A survey from 1915 shows the Mansfield Company’s “Hidden Treasure Millsite”. The land claim seems to have been cancelled or denied, as it does not appear on master title plats for the area (it overlapped some other mineral claims). Unfortunately the accompanying field notes are largely illegible, so there are no details about the size and construction of buildings. The survey plat for MS 1035B shows a cabin and shed near the location photographed above.

Hidden Treasure Millsite

Today all that remains of the Mansfield camp is a faint rectangle of decaying logs where the cabin and shed used to be. Anecdotal evidence describes a stable for pack mules at this location.
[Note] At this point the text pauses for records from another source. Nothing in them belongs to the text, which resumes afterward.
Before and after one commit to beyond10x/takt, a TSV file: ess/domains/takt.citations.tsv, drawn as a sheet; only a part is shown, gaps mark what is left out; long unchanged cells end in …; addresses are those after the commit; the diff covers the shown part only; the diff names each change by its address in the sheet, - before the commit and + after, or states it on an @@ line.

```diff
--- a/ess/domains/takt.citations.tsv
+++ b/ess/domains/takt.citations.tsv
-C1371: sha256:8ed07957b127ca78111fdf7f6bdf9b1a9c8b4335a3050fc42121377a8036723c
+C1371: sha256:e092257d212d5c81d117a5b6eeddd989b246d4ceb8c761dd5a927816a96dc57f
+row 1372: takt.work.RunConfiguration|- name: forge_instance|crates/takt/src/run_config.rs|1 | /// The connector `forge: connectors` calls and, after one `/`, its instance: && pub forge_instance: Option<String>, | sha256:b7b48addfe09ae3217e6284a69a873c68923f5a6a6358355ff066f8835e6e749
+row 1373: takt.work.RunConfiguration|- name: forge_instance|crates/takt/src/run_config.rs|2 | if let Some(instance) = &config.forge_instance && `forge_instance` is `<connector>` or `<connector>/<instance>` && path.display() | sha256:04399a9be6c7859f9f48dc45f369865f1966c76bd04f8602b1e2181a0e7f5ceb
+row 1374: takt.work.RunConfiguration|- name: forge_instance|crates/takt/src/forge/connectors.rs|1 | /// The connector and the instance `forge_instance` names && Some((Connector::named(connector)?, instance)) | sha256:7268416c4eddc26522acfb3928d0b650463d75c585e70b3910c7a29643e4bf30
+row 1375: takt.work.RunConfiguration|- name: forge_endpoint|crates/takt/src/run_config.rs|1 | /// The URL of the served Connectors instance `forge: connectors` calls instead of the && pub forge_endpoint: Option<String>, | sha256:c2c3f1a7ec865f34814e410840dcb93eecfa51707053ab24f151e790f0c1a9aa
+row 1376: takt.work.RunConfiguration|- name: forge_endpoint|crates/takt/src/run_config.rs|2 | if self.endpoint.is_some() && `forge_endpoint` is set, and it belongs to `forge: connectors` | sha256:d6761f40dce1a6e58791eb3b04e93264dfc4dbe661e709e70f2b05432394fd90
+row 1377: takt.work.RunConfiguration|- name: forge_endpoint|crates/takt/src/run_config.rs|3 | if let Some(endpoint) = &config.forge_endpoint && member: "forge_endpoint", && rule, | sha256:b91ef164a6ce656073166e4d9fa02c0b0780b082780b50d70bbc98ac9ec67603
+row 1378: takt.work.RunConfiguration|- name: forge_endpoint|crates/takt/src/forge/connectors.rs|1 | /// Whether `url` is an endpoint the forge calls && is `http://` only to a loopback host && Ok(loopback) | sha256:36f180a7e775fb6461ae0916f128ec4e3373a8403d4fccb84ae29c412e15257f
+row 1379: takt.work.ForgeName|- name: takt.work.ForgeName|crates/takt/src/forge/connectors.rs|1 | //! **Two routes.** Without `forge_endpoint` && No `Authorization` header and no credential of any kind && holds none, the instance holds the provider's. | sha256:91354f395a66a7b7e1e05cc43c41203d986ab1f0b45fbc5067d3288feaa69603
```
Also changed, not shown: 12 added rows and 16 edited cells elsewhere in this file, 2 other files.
The Mansfield Mine hauled some equipment up to their tunnel site, including track and a single ore car, seen in a previous post.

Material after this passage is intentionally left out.